ORDERED, by the Lords Spiritual and Temporal in Parliament assembled, upon the Question, That the Gentleman Usher of the Black Rod attending this House shall take into his Custody the Body of the Earl of Middlesex, and forthwith convey him in Safety to The Tower of London, and deliver him into the Custody of the Lieutenant of the said Tower.

ORDERED, by the Lords Spiritual and Temporal in Parliament assembled, upon the Question, That the Lieutenant of The Tower of London shall receive the Body of the Earl of Midd. and keep him in Safety in the said Tower.

E. of Bridgewater committed to the Usher of the Black Rod.

ORDERED, by the Lords Spiritual and Temporal in Parliament assembled, upon the Question, That the Gentleman Usher of the Black Rod shall take into his Custody the Body of the Earl of Bridgwater, and keep him in safe Custody, until the Pleasure of this House be further signified.

E. of Middlesex brought to the Bar.

Then the Earl of Middlesex was called to the Bar; and, after he had kneeled as a Delinquent, the Lord Chancellor pronounced to him the said Order of this House, for his Commitment to The Tower.

E. of Bridgewater brought to the Bar.

In like Manner the Earl of Bridgwater was brought to the Bar; and the Lord Chancellor declared unto him the Order of this House, for his Commitment to the Custody of the Gentleman Usher of the Black Rod.

ORDERED, That those Committees that should have met this Afternoon, shall meet To-morrow Morning.
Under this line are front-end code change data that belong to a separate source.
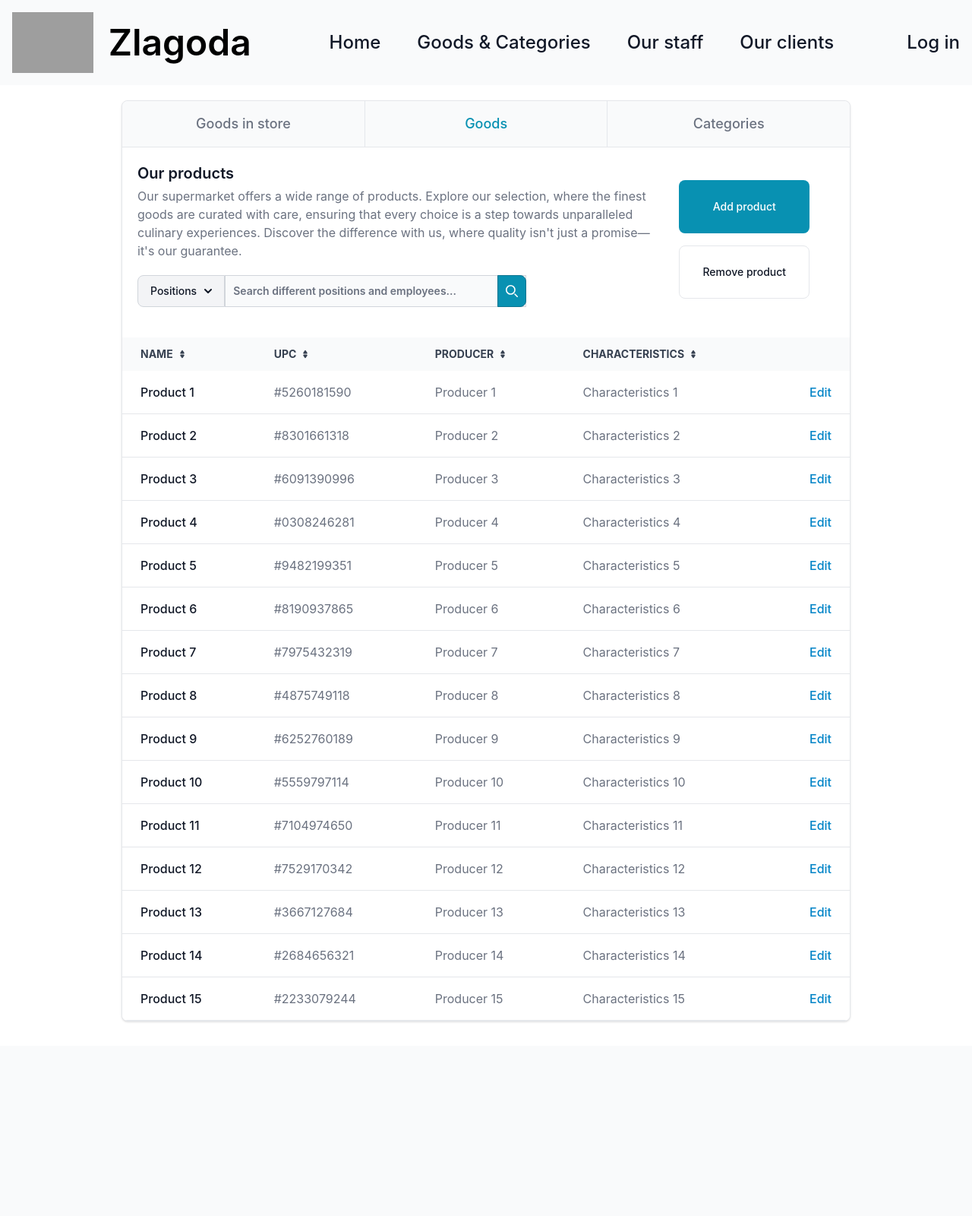
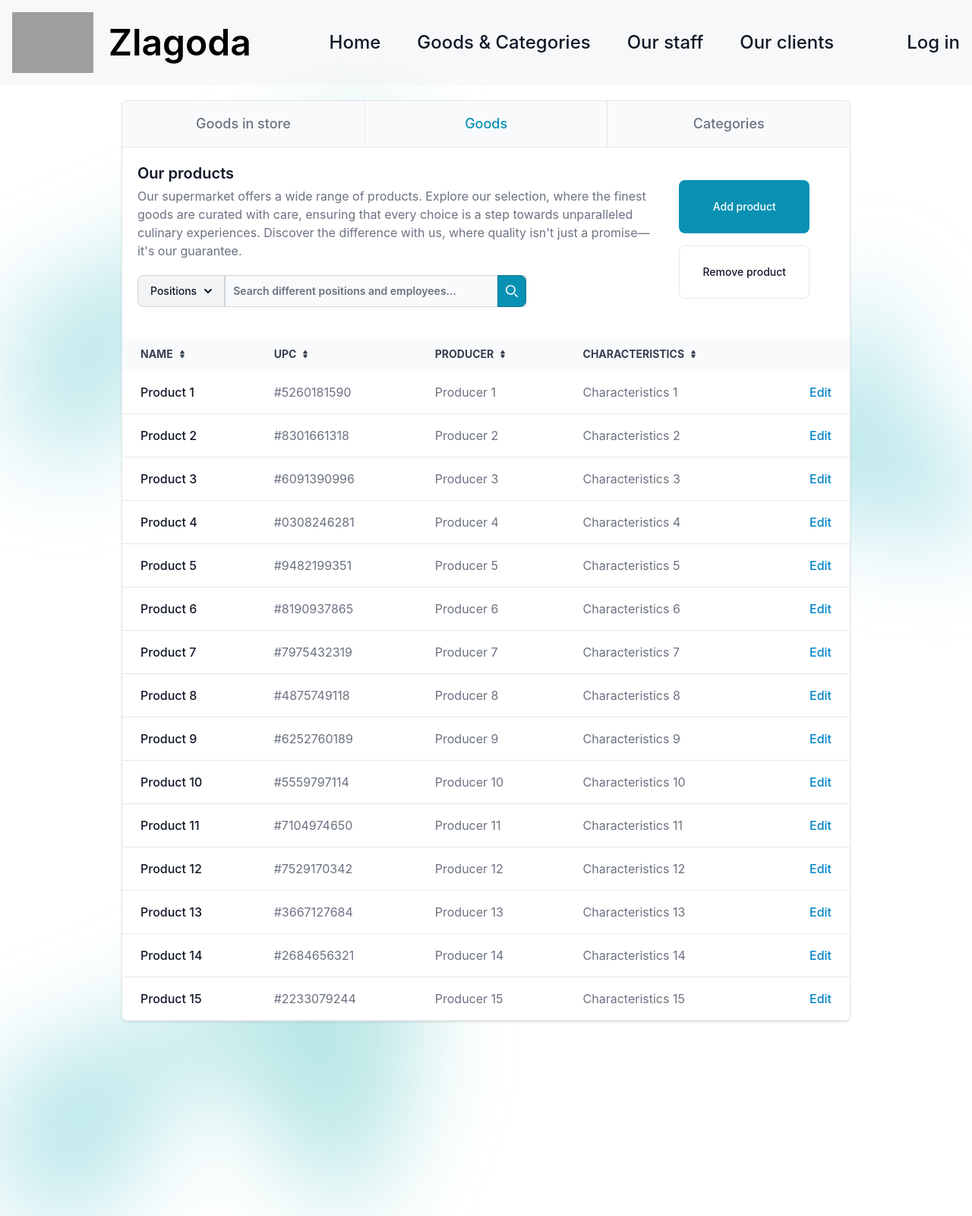
Before and after one commit to DoctorKaufman/DBWebApp, a Flask app: page /goods-and-categories/goods in a window 1280 px wide. Shown: the whole page at 76% size. Before the commit the page ends 1345 px from the top, so only its background shows below. Run offline with Flask 3, Linux system fonts and the light colour scheme; style sheets or scripts are compiled from the project's sources; some libraries are stand-ins or nearby versions; grey boxes are pictures that could not be loaded.

Commit message:
splashes and opacity fix

```diff
--- a/app/templates/components/_header.html
+++ b/app/templates/components/_header.html
@@ -1,4 +1,4 @@
-<nav class="sticky top-0 z-50 border-gray-200 bg-gray-50 dark:bg-gray-800 dark:border-gray-700">
+<nav class="sticky top-0 z-50 border-gray-200 bg-gray-100 !bg-opacity-65">
   <div class="max-w-screen-2xl flex flex-wrap items-center justify-between mx-auto p-4">
     <a href="{{ url_for('main.home') }}" class="flex items-center space-x-5 rtl:space-x-reverse">
         <img src="https://i.ibb.co/F6MdYJp/zlagoda-logo.png" class="h-20" alt="Logo" />
--- a/app/templates/pages/goods_and_categories.html
+++ b/app/templates/pages/goods_and_categories.html
@@ -10,8 +10,12 @@
 <body class="flex flex-col min-h-screen">
     {% include 'components/_header.html' %}
 
+    <div class="absolute inset-x-6 top-[-5rem] -z-10 transform-gpu overflow-hidden blur-3xl " aria-hidden="true">
+        <div class="relative left-1/6 -z-10 aspect-[1155/678] w-[36.125rem] max-w-none -translate-x-1/2 rotate-[30deg] bg-gradient-to-tr from-[#2bb3d3] to-[#0aaa9d] opacity-30 sm:left-[calc(50%-40rem)] sm:w-[72.1875rem]" style="clip-path: polygon(74.1% 44.1%, 100% 61.6%, 97.5% 26.9%, 85.5% 0.1%, 80.7% 2%, 72.5% 32.5%, 60.2% 62.4%, 52.4% 68.1%, 47.5% 58.3%, 45.2% 34.5%, 27.5% 76.7%, 0.1% 64.9%, 17.9% 100%, 27.6% 76.8%, 76.1% 97.7%, 74.1% 44.1%)"></div>
+    </div>
+
     <div class="flex w-full pt-5 pb-8 justify-center">
-        <div class="relative w-3/4 overflow-x-auto bg-white border border-gray-200 rounded-lg shadow dark:bg-gray-800 dark:border-gray-700">
+        <div class="relative w-3/4 overflow-x-auto bg-white bg-opacity-75 border border-gray-200 rounded-lg shadow dark:bg-gray-800 dark:border-gray-700">
             <div class="sm:hidden">
                 <label for="tabs" class="sr-only">Select tab</label>
                 <select id="tabs" class="bg-gray-50 border-0 border-b border-gray-200 text-gray-900 text-sm rounded-t-lg focus:ring-cyan-600 focus:border-cyan-700 block w-full p-2.5 dark:bg-gray-700 dark:border-gray-600 dark:placeholder-gray-400 dark:text-white dark:focus:ring-blue-500 dark:focus:border-blue-500">
@@ -43,6 +47,14 @@
         </div>
     </div>
 
+    <div class="absolute inset-x-0 bottom-0 -z-10 transform-gpu overflow-hidden blur-3xl " aria-hidden="true">
+        <div class="relative left-[calc(50%+3rem)] aspect-[1155/678] w-[36.125rem] -translate-x-1/2 bg-gradient-to-tr from-[#2bb3d3] to-[#0aaa9d] opacity-30 sm:left-[calc(50%+36rem)] sm:w-[72.1875rem]" style="clip-path: polygon(74.1% 44.1%, 100% 61.6%, 97.5% 26.9%, 85.5% 0.1%, 80.7% 2%, 72.5% 32.5%, 60.2% 62.4%, 52.4% 68.1%, 47.5% 58.3%, 45.2% 34.5%, 27.5% 76.7%, 0.1% 64.9%, 17.9% 100%, 27.6% 76.8%, 76.1% 97.7%, 74.1% 44.1%)"></div>
+    </div>
+    <div class="absolute inset-x-0 bottom-[-50rem] -z-10 transform-gpu overflow-hidden blur-3xl" aria-hidden="true">
+        <div class="relative left-0 -z-10 aspect-[1155/678] w-[36.125rem] max-w-none -translate-x-1/2 rotate-[30deg] bg-gradient-to-tr from-[#2bb3d3] to-[#0aaa9d] opacity-30 sm:left-[calc(50%-40rem)] sm:w-[72.1875rem]" style="clip-path: polygon(74.1% 44.1%, 100% 61.6%, 97.5% 26.9%, 85.5% 0.1%, 80.7% 2%, 72.5% 32.5%, 60.2% 62.4%, 52.4% 68.1%, 47.5% 58.3%, 45.2% 34.5%, 27.5% 76.7%, 0.1% 64.9%, 17.9% 100%, 27.6% 76.8%, 76.1% 97.7%, 74.1% 44.1%)"></div>
+    </div>
+
+
     <script src="https://cdnjs.cloudflare.com/ajax/libs/flowbite/2.3.0/flowbite.min.js"></script>
 </body>
 </html>
```
Also changed, not shown: app/templates/pages/home.html (+17 -4 lines), app/templates/pages/login.html (+9 -1 lines).
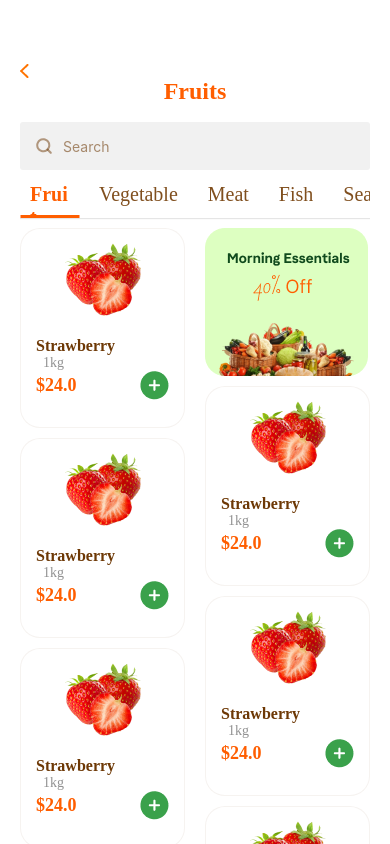
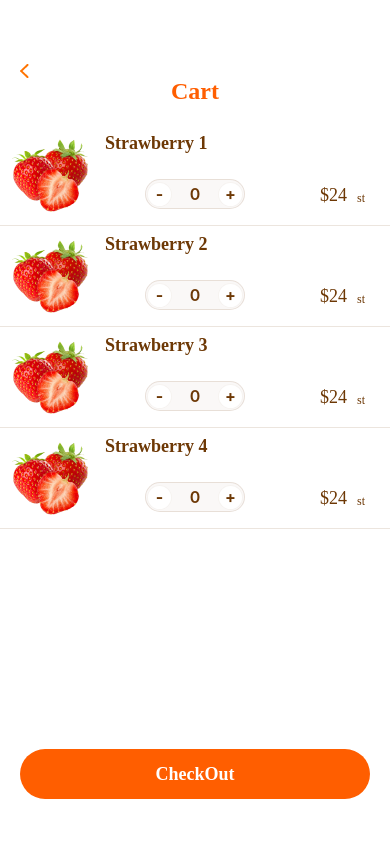
Before and after one commit to theking250902/Mobile_APP, a React Native app in the folder Grocery_app/: screen / in a window 390 px wide. Built offline with nearby package versions, Linux system fonts and the light colour scheme.

Commit message:
6h30 24/02/2023

```diff
--- a/Grocery_app/App.js
+++ b/Grocery_app/App.js
@@ -12,7 +12,7 @@ import ExampleTab from './src/tab/ExampleTab'
 
 const App = () => {
   return (
-    <CategoryDetail/>
+    <Cart/>
   )
 }
 
--- a/Grocery_app/src/components/CartItem.js
+++ b/Grocery_app/src/components/CartItem.js
@@ -1,20 +1,18 @@
 import { StyleSheet, Text, View, Image, TouchableOpacity, Dimensions } from 'react-native'
-import React from 'react'
+import React, { useState } from 'react'
 import { Swipeable, GestureHandlerRootView } from 'react-native-gesture-handler';
 
-const rightSwipe = () => {
-    return (
-        <TouchableOpacity style={styles.swipeView}>
-            <Image source={require('../image/btnDel.png')} />
-        </TouchableOpacity>
-    )
+const CartItem = (props) => {
+    const { data,onIncrement,onDecrement,onDelete } = props;
 
-}
+    const rightSwipe = () => {
+        return (
+            <TouchableOpacity style={styles.swipeView} onPress={onDelete}>
+                <Image source={require('../image/btnDel.png')} />
+            </TouchableOpacity>
+        )
 
-
-const CartItem = () => {
-
-
+    }
 
     return (
         <GestureHandlerRootView>
@@ -24,13 +22,13 @@ const CartItem = () => {
                         <Image source={require('../image/strawberry.png')} />
                     </View>
                     <View style={styles.centerView}>
-                        <Text style={styles.productName}>Strawberry</Text>
+                        <Text style={styles.productName}>{data.name}</Text>
                         <View style={styles.controlView}>
-                            <TouchableOpacity style={styles.btnUpDown}>
+                            <TouchableOpacity style={styles.btnUpDown} onPress={onDecrement}>
                                 <Text style={styles.textBtn}>-</Text>
                             </TouchableOpacity>
-                            <Text style={styles.quantityText}>2</Text>
-                            <TouchableOpacity style={styles.btnUpDown}>
+                            <Text style={styles.quantityText}>{data.quantity}</Text>
+                            <TouchableOpacity style={styles.btnUpDown} onPress={onIncrement}>
                                 <Text style={styles.textBtn}>+</Text>
                             </TouchableOpacity>
                         </View>
--- a/Grocery_app/src/screen/Cart.js
+++ b/Grocery_app/src/screen/Cart.js
@@ -1,8 +1,40 @@
-import { StyleSheet, Text, View, StatusBar, Image, TouchableOpacity, Dimensions,FlatList } from 'react-native'
-import React from 'react'
+import { StyleSheet, Text, View, StatusBar, Image, TouchableOpacity, Dimensions, FlatList } from 'react-native'
+import React, { useState } from 'react'
 import CartItem from '../components/CartItem'
 
 const Cart = () => {
+    const [products, setProducts] = useState([
+        { id: 1, name: 'Strawberry 1', quantity: 0 },
+        { id: 2, name: 'Strawberry 2', quantity: 0 },
+        { id: 3, name: 'Strawberry 3', quantity: 0 },
+        { id: 4, name: 'Strawberry 4', quantity: 0 },
+    ]);
+
+
+    const handleIncrement = (id) => {
+        const newProducts = products.map((product) => {
+            if (product.id === id) {
+                return { ...product, quantity: product.quantity + 1 };
+            }
+            return product;
+        });
+        setProducts(newProducts);
+    };
+
+    const handleDecrement = (id) => {
+        const newProducts = products.map((product) => {
+            if (product.id === id && product.quantity > 0) {
+                return { ...product, quantity: product.quantity - 1 };
+            }
+            return product;
+        });
+        setProducts(newProducts);
+    };
+    const handleDelete = (id) => {
+        const newProducts = products.filter((product) => product.id !== id);
+        setProducts(newProducts);
+      };
+
     return (
         <View>
             <StatusBar
@@ -19,9 +51,10 @@ const Cart = () => {
             <Text style={styles.cartText}>Cart</Text>
             <View style={styles.listView}>
                 <FlatList
-                    data={dataLord}
-                    renderItem = {({ item })=> <CartItem/>}
-                    keyExtractor={(item) => item._id}
+                    data={products}
+                    renderItem={({ item }) => <CartItem data={item} onIncrement={() => handleIncrement(item.id)}
+                        onDecrement={() => handleDecrement(item.id)}  onDelete={() => handleDelete(item.id)}/>}
+                    keyExtractor={(item) => item.id.toString()}
                 />
             </View>
             <TouchableOpacity style={styles.btnCkeckout}>
@@ -67,12 +100,3 @@ const styles = StyleSheet.create({
     },
 
 })
-
-
-const dataLord = [
-    { "_id": "1" },
-    { "_id": "2" },
-    { "_id": "3" },
-    { "_id": "4" },
-    { "_id": "5" },
-  ]
```
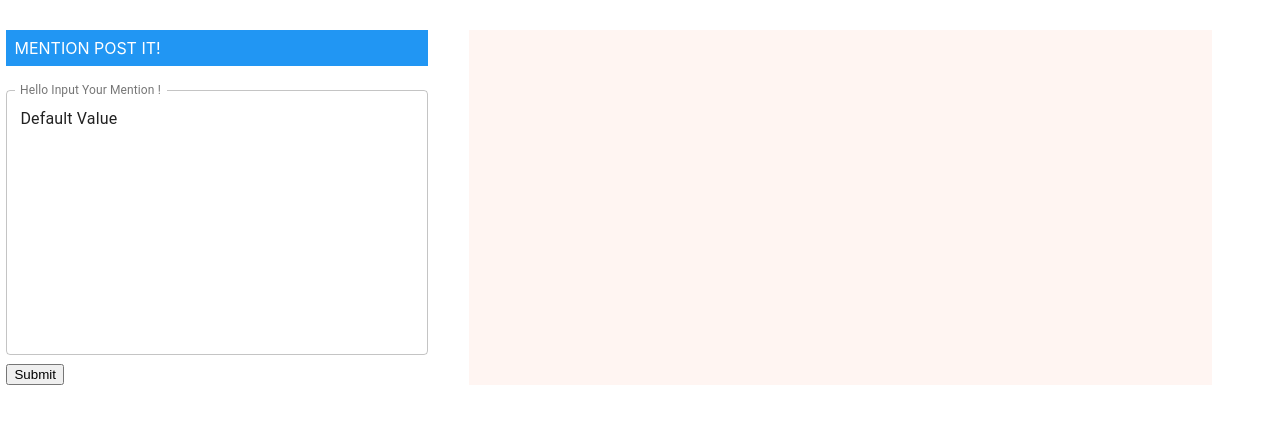
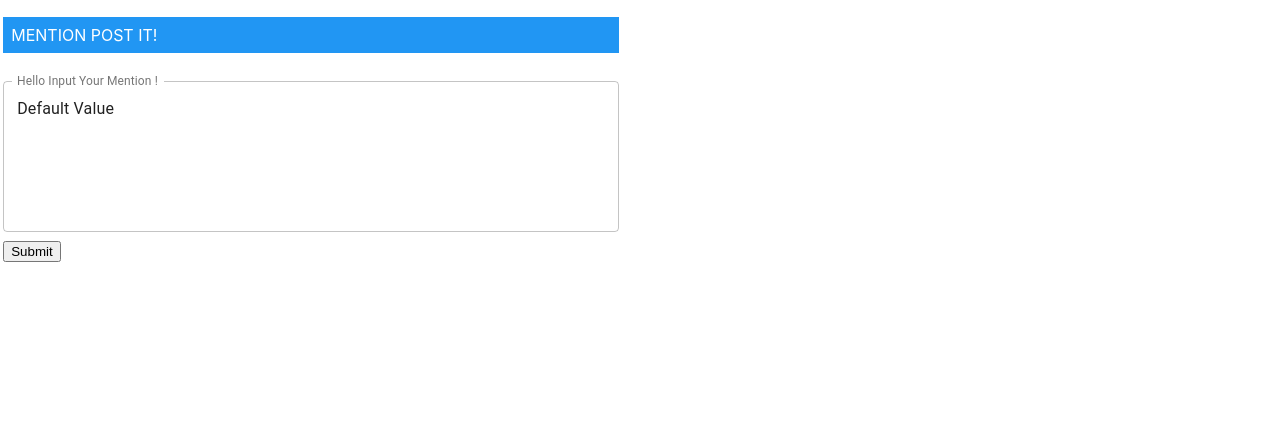
Before and after one commit to bluetoonist/react-repo, a React (Create React App) app: page / in a window 1280 px wide. Shown: the top 424 px of the page. Built offline with nearby package versions, Linux system fonts and the light colour scheme.

Commit message:
[U] Two Column Layout Update

```diff
--- a/src/App.js
+++ b/src/App.js
@@ -1,10 +1,42 @@
+import React,{useState} from 'react';
+import { makeStyles } from "@material-ui/core/styles"
+import Paper from '@material-ui/core/Paper';
+import Grid from '@material-ui/core/Grid';
 
 import MentionCrt from "./layouts/MentionCrt.js"
+import MentionBrd from "./layouts/MentionBrd.js"
+
+const useStyles = makeStyles((theme) => ({
+  root: {
+    flexGrow: 1,
+  },
+  paper: {
+    padding: theme.spacing(2),
+    height : "100%",
+    textAlign: 'center',
+    color: theme.palette.text.secondary,
+  },
+}));
+
 function App() {
+  const classes = useStyles();
+
+  const [userText, setuserText] = useState([])
+
   return (
     <>
-      <MentionCrt/>
+    <Grid container spacing={2}>
+        <Grid item xs={6}>
+          <MentionCrt setData={setuserText}/>
 
+        </Grid>
+
+        <Grid item xs={6}>
+
+          <MentionBrd useData={userText}/>
+        </Grid>
+
+      </Grid>
     </>
 
     );
--- /dev/null
+++ b/src/layouts/MentionBrd.js
@@ -0,0 +1,52 @@
+import React from 'react';
+import { makeStyles } from '@material-ui/core/styles';
+import Card from '@material-ui/core/Card';
+import CardActionArea from '@material-ui/core/CardActionArea';
+import CardActions from '@material-ui/core/CardActions';
+import CardContent from '@material-ui/core/CardContent';
+import CardMedia from '@material-ui/core/CardMedia';
+import Button from '@material-ui/core/Button';
+import Typography from '@material-ui/core/Typography';
+
+const useStyles = makeStyles({
+    root: {
+        maxWidth: "90%",
+        marginBottom:"3%"
+    },
+    media: {
+        height: 140,
+    },
+});
+
+
+
+function MentionBrd(props) {
+    const classes = useStyles();
+
+    return (
+
+        <>
+            {props.useData.slice(0).reverse().map((index,unique) => (
+
+                <Card className={classes.root} key={unique}>
+                    <CardActionArea>
+                        <CardContent>
+
+                            <Typography gutterBottom variant="h5" component="h2">
+                                Lizard
+                            </Typography>
+                            <Typography variant="body2" color="textSecondary" component="p">
+                                {index}
+                            </Typography>
+                        </CardContent>
+                    </CardActionArea>
+
+                </Card>
+
+
+            ))}
+        </>
+
+    )
+}
+export default MentionBrd;
--- a/src/layouts/MentionCrt.js
+++ b/src/layouts/MentionCrt.js
@@ -7,7 +7,7 @@ import React,{createContext,useState} from 'react';
 import { makeStyles } from "@material-ui/core/styles"
 import { Grid, Box, Container, TextField,Button } from "@material-ui/core"
 
-export const userText =  createContext()
+export const userContext =  createContext()
 
 
 const useStyles = makeStyles((theme) => ({
@@ -19,11 +19,7 @@ const useStyles = makeStyles((theme) => ({
         marginRight: "2%",
         marginLeft: "0.5%"
     },
-    mentionbrd: {
-        height: "100%",
-        marginLeft: "1%",
-        background: "#fff5f2"
-    },
+
     mentionbox : {
         marginTop:"2%"
     }
@@ -33,60 +29,43 @@ const useStyles = makeStyles((theme) => ({
 
 
 
-export default function MentionCrt() {
+export default function MentionCrt(props) {
 
     const [saveData,setsaveData] = useState([]);
-    const revDataSet = Array();
 
     const classes = useStyles();
+
     const getTextDate = (e) => {
         e.preventDefault();
+        const usertext = e.target[0].value;
+        setsaveData([...saveData,usertext])
+        props.setData(saveData)
 
-        const usertext = e.target[0].value;
-        console.log(usertext)
-
-        // setsaveData([...saveData,usertext])
-        revDataSet.push(userText);
-        console.log(revDataSet)
     }
-
-
 
     return (
         // Mention Create BOx
         <Grid container spacing={1} className={classes.root}>
 
-            <Grid item xs={12} sm={4} className={classes.mentioncrt}>
+            <Grid item xs={12} sm={12} className={classes.mentioncrt}>
                 <Box bgcolor="info.main" color="info.contrastText" p={1}>
                     MENTION POST IT!
-          </Box>
+                 </Box>
                 <form className={classes.root} noValidate autoComplete="off" onSubmit={getTextDate}>
                     <TextField
 
                         id="standard-full-width"
                         label="Hello Input Your Mention !"
                         multiline
-                        rows={12}
+                        rows={6}
                         defaultValue="Default Value"
                         variant="outlined"
                         margin="normal"
                         fullWidth
                     />
-                 <input type="submit" value="Submit"/>
+                    <input type="submit" value="Submit"/>
                 </form>
-
             </Grid>
-
-            {/* Mention Monitor Layout */}
-            <Grid item xs={12} sm={7} >
-                <Container maxWidth="100%" className={classes.mentionbrd}>
-                    {revDataSet.map (index => (
-                    <TextField id="outlined-basic" className={classes.mentionbox}  rows={12} label={index} variant="outlined" fullWidth/>
-                    ))}
-                </Container>
-            </Grid>
-
-
         </Grid>
     );
 }
```
Also changed, not shown: 1 other file (tests, documents, lock files or other folders).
Dominus Cancellarius declaravit præsens Parliamentum continuandum esse usque in diem Lunæ, videlicet, 15um diem instantis Junii, hora decima Aurora, Dominis sic decernentibus.

Hitherto examined by us,